Data provided Block Start
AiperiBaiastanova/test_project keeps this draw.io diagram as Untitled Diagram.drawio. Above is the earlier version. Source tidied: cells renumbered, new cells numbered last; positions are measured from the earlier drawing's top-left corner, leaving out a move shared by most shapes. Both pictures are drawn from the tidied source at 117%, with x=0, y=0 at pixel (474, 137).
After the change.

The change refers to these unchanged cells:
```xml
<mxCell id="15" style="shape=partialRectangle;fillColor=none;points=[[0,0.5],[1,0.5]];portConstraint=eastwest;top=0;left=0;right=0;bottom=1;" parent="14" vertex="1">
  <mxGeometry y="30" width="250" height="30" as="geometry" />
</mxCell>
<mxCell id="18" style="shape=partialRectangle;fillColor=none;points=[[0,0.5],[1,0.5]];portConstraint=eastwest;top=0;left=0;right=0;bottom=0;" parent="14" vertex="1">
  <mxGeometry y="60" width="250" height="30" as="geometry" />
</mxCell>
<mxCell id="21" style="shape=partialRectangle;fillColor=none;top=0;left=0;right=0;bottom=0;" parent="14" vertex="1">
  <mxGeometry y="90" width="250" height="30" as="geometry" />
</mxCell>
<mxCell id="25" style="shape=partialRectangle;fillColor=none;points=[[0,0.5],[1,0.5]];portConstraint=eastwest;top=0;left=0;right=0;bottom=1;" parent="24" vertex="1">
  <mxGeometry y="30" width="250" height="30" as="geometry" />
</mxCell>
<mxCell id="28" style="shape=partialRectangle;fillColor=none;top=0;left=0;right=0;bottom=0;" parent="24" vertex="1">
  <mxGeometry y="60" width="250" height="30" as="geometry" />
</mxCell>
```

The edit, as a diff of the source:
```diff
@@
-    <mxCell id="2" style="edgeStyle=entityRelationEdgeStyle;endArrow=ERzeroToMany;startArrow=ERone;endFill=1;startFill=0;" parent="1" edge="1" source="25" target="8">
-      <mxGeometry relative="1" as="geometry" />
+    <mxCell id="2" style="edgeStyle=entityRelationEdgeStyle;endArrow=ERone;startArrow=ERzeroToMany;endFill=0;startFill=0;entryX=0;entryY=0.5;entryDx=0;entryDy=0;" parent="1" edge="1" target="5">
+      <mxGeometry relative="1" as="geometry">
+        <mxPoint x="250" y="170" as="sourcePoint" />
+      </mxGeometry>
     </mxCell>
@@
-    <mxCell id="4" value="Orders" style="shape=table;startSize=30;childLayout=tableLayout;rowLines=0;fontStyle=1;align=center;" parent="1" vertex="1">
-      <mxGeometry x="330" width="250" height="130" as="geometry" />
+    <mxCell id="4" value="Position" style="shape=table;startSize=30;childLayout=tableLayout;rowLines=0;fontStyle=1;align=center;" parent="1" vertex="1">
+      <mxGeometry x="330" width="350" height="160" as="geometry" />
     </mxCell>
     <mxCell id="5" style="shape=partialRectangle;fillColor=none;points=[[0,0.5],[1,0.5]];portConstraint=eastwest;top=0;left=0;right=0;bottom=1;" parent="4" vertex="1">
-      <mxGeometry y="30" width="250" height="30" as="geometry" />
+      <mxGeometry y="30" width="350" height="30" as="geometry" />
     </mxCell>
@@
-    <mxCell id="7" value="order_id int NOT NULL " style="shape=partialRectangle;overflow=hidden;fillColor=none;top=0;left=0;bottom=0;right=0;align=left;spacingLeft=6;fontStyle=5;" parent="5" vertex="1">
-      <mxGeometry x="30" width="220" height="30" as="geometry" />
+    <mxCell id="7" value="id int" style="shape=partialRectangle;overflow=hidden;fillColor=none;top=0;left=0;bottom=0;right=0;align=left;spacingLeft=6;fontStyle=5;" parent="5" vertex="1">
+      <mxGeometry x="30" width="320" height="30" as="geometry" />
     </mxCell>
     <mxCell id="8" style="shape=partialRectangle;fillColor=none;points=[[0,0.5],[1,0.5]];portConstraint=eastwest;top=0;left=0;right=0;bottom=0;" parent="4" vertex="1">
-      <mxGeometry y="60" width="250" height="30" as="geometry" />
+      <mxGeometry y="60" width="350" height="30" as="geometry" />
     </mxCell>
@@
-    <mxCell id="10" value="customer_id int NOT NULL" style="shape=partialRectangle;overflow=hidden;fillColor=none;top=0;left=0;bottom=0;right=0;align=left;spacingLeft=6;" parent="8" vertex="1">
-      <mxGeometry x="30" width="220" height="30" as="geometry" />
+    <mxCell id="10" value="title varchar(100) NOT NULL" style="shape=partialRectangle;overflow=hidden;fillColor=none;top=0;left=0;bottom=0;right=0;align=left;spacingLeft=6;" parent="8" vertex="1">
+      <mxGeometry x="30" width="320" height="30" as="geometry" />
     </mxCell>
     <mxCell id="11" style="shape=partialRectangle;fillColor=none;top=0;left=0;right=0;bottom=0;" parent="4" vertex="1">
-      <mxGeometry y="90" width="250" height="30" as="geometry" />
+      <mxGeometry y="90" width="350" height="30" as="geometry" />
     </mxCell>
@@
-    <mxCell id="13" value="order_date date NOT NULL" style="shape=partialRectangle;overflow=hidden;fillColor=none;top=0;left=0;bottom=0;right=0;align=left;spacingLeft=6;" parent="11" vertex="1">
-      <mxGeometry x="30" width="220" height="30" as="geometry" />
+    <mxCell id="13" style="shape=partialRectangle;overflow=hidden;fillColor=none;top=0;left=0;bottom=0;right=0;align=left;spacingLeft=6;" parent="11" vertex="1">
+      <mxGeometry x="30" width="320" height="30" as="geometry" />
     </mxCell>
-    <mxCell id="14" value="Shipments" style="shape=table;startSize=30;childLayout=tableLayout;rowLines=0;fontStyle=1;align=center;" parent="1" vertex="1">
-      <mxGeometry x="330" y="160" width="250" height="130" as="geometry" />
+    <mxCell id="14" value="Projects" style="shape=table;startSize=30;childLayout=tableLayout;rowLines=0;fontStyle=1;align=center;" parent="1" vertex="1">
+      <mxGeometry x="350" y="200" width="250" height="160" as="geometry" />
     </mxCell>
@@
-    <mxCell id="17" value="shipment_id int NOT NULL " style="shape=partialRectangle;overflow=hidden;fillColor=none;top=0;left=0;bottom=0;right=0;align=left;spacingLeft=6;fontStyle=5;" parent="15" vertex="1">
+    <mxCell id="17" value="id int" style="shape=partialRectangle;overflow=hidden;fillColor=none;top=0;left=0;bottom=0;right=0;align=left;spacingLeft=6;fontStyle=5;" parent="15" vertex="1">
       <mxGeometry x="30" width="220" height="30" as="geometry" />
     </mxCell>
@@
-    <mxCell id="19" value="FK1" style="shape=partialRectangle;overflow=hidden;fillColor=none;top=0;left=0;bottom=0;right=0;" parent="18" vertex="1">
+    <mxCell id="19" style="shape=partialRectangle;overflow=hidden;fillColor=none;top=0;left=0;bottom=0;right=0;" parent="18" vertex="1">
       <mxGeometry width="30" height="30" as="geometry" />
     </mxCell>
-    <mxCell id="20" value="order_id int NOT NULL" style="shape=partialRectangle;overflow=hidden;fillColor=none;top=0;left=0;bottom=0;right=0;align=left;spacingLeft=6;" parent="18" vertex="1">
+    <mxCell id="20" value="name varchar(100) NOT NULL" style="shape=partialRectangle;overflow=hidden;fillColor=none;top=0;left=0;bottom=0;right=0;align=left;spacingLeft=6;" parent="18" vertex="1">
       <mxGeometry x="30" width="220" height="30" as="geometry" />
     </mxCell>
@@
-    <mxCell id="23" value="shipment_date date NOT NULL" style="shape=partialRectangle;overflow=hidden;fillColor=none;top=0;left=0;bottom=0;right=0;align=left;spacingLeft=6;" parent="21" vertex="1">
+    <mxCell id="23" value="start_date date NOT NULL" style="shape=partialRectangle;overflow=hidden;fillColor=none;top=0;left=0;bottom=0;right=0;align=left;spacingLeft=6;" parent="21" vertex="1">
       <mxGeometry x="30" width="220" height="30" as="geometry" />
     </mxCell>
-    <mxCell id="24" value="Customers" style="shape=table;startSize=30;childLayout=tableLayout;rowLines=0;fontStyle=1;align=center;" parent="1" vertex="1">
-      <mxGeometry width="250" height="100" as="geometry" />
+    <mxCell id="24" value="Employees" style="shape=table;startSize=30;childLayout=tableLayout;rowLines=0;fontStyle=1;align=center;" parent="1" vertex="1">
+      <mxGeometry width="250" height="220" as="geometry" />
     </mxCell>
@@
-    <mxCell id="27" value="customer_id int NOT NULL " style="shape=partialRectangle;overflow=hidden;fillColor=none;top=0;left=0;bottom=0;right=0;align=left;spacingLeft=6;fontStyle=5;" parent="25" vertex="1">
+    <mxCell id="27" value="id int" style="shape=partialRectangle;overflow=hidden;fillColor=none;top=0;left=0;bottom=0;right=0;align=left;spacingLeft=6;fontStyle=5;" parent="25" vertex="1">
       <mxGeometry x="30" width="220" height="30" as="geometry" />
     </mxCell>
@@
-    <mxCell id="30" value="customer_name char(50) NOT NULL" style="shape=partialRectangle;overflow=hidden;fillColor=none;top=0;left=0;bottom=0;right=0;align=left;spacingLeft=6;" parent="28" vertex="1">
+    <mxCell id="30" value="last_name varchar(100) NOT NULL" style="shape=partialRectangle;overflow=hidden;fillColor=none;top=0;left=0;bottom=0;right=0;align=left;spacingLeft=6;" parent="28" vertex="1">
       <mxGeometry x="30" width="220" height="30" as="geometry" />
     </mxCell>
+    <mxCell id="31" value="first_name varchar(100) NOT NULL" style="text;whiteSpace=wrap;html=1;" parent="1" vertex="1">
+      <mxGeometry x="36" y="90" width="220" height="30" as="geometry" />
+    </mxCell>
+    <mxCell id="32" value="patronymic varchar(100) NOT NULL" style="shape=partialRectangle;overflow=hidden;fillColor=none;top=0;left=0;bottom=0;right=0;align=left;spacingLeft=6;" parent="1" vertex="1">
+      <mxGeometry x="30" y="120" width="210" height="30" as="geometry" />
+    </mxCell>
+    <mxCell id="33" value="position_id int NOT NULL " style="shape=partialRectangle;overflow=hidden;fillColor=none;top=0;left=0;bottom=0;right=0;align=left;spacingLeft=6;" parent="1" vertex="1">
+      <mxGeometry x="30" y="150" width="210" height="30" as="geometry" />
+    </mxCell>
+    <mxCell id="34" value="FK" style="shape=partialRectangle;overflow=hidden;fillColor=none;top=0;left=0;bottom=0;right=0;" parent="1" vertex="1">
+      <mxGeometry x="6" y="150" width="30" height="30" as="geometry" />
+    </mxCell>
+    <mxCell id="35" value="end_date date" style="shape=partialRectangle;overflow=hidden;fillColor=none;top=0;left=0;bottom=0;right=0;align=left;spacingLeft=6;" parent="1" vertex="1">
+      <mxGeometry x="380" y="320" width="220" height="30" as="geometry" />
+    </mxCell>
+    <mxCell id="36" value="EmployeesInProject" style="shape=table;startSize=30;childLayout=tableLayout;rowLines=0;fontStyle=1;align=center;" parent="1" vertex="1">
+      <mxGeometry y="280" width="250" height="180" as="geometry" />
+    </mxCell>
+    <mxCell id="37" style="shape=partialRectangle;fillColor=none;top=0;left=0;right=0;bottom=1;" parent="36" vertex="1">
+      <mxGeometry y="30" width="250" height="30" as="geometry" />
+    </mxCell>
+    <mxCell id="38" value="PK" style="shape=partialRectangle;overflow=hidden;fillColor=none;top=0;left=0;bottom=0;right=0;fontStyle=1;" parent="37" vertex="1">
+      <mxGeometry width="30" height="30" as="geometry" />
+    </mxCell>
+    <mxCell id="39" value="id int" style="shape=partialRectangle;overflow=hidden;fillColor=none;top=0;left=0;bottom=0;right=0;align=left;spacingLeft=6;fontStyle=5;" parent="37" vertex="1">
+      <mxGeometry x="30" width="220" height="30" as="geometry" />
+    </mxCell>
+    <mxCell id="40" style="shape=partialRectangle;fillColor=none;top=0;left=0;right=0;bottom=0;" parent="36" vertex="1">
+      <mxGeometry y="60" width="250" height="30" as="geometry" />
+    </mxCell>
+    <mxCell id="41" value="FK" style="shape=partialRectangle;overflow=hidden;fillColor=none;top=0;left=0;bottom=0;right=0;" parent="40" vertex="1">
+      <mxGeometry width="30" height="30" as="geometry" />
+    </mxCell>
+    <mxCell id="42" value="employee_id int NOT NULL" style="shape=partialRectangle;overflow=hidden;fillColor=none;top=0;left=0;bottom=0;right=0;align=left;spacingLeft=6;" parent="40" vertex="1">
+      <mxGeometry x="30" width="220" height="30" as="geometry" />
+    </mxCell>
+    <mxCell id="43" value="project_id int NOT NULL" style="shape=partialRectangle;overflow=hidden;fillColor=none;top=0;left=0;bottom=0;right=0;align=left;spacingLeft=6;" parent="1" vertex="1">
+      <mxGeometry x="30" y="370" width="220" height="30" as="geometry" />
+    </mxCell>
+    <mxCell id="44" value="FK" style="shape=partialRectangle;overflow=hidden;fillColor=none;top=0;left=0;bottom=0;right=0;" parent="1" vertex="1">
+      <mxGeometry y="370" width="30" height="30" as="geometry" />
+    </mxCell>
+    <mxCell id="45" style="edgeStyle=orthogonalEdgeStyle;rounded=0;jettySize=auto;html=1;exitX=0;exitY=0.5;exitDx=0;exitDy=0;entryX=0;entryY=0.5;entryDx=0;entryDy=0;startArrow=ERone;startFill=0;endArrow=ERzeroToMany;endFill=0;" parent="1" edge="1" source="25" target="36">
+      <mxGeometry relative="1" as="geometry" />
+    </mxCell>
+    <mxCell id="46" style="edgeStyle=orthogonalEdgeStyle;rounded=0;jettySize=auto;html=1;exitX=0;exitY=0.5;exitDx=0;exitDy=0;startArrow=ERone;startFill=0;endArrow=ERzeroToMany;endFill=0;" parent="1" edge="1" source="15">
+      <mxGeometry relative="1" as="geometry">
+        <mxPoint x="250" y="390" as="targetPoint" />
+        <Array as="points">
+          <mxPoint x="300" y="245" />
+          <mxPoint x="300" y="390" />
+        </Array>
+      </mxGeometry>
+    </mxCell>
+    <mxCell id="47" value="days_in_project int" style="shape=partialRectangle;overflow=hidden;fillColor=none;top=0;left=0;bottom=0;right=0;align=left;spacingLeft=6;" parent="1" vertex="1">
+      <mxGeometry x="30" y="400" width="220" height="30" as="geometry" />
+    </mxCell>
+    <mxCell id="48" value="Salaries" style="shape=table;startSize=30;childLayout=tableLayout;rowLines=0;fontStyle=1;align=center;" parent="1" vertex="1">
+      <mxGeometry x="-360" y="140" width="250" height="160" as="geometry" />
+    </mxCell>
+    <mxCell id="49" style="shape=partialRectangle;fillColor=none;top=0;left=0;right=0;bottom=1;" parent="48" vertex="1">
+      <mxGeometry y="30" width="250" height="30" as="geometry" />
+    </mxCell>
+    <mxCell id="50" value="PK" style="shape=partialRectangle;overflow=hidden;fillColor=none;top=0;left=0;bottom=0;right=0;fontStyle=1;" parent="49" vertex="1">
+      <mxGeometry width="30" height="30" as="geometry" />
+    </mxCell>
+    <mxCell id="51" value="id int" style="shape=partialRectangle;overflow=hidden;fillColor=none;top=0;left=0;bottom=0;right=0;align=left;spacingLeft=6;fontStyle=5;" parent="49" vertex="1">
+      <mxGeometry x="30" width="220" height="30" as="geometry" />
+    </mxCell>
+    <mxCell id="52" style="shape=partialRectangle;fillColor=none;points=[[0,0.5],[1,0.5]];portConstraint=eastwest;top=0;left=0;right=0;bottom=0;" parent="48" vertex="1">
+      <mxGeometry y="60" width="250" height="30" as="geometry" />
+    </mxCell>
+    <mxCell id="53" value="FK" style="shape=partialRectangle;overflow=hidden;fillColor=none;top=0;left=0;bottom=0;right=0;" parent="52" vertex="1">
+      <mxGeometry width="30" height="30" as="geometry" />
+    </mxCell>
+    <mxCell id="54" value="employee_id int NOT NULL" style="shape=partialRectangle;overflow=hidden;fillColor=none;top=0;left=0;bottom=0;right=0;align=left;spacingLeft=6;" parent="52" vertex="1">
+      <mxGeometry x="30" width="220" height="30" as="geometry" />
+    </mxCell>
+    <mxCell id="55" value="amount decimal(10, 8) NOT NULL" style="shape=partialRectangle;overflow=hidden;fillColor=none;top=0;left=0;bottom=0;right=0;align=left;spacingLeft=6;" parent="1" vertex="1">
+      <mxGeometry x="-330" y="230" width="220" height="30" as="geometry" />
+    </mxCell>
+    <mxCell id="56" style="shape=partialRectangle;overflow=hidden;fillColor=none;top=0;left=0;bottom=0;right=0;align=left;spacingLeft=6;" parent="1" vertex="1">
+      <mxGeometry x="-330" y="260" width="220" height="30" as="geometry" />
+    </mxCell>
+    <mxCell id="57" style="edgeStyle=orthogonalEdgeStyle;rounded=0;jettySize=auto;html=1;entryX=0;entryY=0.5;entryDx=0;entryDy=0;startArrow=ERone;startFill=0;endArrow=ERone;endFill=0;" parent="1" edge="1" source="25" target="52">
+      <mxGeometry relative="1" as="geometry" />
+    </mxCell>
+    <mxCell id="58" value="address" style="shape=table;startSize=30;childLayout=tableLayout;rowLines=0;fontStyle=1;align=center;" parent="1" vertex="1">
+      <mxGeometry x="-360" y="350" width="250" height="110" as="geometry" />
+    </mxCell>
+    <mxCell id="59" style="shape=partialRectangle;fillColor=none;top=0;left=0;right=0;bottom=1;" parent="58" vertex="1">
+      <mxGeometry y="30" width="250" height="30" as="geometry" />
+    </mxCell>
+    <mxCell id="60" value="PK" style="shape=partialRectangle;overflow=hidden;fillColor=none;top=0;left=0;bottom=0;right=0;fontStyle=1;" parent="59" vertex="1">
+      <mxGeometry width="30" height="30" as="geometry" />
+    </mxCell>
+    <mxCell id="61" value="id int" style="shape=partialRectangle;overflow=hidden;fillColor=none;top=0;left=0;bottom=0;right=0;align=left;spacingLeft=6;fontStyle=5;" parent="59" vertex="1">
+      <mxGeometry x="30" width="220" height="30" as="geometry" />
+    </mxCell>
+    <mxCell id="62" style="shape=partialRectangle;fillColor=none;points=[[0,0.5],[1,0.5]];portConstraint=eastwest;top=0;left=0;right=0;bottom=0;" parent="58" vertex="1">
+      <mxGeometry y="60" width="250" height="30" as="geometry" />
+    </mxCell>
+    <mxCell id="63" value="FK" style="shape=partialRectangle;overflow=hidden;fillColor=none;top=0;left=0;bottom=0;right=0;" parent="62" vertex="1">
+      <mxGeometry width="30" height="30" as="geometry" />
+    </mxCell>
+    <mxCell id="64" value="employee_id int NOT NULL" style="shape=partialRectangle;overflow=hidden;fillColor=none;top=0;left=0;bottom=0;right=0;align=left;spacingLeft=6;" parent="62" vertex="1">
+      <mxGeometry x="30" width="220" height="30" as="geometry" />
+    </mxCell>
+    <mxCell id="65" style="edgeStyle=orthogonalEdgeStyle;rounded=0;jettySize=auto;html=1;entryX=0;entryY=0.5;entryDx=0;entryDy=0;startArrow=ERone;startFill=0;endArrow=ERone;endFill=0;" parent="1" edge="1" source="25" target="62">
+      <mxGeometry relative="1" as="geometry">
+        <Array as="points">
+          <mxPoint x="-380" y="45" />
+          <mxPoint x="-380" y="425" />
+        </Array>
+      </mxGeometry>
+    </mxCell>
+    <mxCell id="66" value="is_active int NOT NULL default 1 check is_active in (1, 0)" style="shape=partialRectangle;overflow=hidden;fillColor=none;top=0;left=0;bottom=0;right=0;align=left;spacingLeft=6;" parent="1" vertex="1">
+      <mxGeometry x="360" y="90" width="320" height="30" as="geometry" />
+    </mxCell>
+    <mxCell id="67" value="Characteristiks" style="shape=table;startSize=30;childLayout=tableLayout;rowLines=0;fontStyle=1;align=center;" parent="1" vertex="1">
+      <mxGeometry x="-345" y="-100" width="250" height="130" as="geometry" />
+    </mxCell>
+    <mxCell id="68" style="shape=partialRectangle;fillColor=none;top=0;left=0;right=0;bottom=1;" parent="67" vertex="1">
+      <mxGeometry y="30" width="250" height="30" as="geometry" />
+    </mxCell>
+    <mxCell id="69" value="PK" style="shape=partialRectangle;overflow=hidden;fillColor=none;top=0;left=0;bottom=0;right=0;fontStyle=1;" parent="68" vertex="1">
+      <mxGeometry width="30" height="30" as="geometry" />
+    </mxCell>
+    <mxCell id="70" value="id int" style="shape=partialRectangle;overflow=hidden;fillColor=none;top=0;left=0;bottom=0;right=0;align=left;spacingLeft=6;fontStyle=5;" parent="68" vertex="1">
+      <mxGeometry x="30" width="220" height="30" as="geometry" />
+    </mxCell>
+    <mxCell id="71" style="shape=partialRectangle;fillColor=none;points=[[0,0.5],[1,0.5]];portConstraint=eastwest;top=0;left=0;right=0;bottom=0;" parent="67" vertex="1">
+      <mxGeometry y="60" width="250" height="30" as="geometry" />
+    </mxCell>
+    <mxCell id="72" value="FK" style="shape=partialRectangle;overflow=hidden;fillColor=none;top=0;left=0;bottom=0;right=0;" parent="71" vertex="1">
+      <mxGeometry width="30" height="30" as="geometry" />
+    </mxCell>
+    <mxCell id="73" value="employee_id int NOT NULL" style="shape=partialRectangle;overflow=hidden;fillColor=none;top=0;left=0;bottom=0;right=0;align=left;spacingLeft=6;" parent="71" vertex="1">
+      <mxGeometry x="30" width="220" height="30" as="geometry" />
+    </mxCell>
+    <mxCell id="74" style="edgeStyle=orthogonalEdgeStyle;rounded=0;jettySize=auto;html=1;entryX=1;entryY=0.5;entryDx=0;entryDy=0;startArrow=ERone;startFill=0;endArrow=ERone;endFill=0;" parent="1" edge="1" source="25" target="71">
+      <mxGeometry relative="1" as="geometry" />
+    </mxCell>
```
Data provided Block End
Data provided Block Start
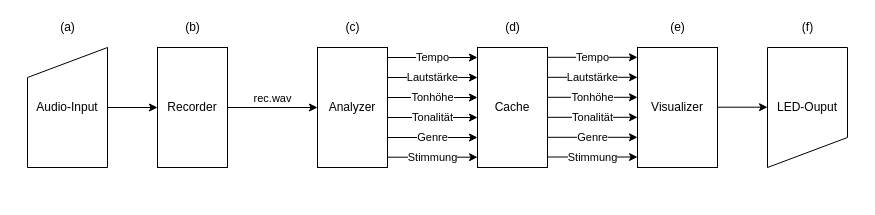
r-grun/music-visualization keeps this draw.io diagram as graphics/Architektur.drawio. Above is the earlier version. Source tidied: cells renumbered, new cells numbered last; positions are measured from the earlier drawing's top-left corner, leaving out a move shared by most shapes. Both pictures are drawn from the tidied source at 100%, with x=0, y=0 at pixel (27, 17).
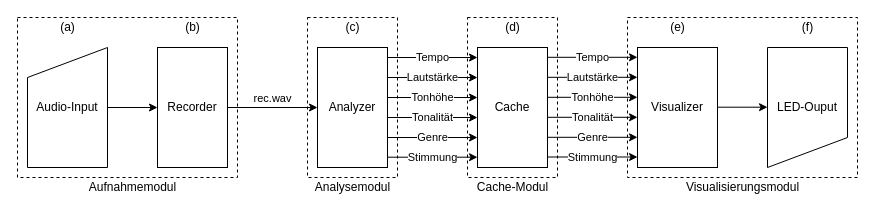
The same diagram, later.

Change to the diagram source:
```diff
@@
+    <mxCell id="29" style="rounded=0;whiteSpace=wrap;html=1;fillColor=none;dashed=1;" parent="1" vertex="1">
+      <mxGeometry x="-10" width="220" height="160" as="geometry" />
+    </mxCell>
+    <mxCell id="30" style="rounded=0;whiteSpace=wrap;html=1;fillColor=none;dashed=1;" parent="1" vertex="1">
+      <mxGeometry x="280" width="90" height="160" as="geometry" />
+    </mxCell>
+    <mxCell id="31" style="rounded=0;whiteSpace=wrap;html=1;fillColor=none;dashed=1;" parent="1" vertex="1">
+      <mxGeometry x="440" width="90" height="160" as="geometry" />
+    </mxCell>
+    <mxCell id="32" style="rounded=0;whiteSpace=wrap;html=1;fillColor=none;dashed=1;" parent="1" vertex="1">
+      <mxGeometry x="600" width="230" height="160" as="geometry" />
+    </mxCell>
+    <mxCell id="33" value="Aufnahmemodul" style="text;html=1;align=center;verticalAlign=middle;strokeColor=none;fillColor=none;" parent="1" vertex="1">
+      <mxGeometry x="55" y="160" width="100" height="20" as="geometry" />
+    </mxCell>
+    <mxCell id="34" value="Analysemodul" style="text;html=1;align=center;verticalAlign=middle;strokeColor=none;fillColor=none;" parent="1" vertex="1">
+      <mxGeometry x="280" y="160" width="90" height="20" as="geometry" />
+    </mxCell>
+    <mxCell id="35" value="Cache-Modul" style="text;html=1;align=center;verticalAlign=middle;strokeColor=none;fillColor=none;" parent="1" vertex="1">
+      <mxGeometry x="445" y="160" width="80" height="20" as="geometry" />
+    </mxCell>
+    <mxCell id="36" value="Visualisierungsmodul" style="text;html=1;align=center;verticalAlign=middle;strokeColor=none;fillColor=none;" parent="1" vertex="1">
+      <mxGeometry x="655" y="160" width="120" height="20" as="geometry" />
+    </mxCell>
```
Data provided Block End
**Task to carry out**:
All lines with the word "middle" must be located in the data and copied.

**Output below**:
+    <mxCell id="33" value="Aufnahmemodul" style="text;html=1;align=center;verticalAlign=middle;strokeColor=none;fillColor=none;" parent="1" vertex="1">
+    <mxCell id="34" value="Analysemodul" style="text;html=1;align=center;verticalAlign=middle;strokeColor=none;fillColor=none;" parent="1" vertex="1">
+    <mxCell id="35" value="Cache-Modul" style="text;html=1;align=center;verticalAlign=middle;strokeColor=none;fillColor=none;" parent="1" vertex="1">
+    <mxCell id="36" value="Visualisierungsmodul" style="text;html=1;align=center;verticalAlign=middle;strokeColor=none;fillColor=none;" parent="1" vertex="1">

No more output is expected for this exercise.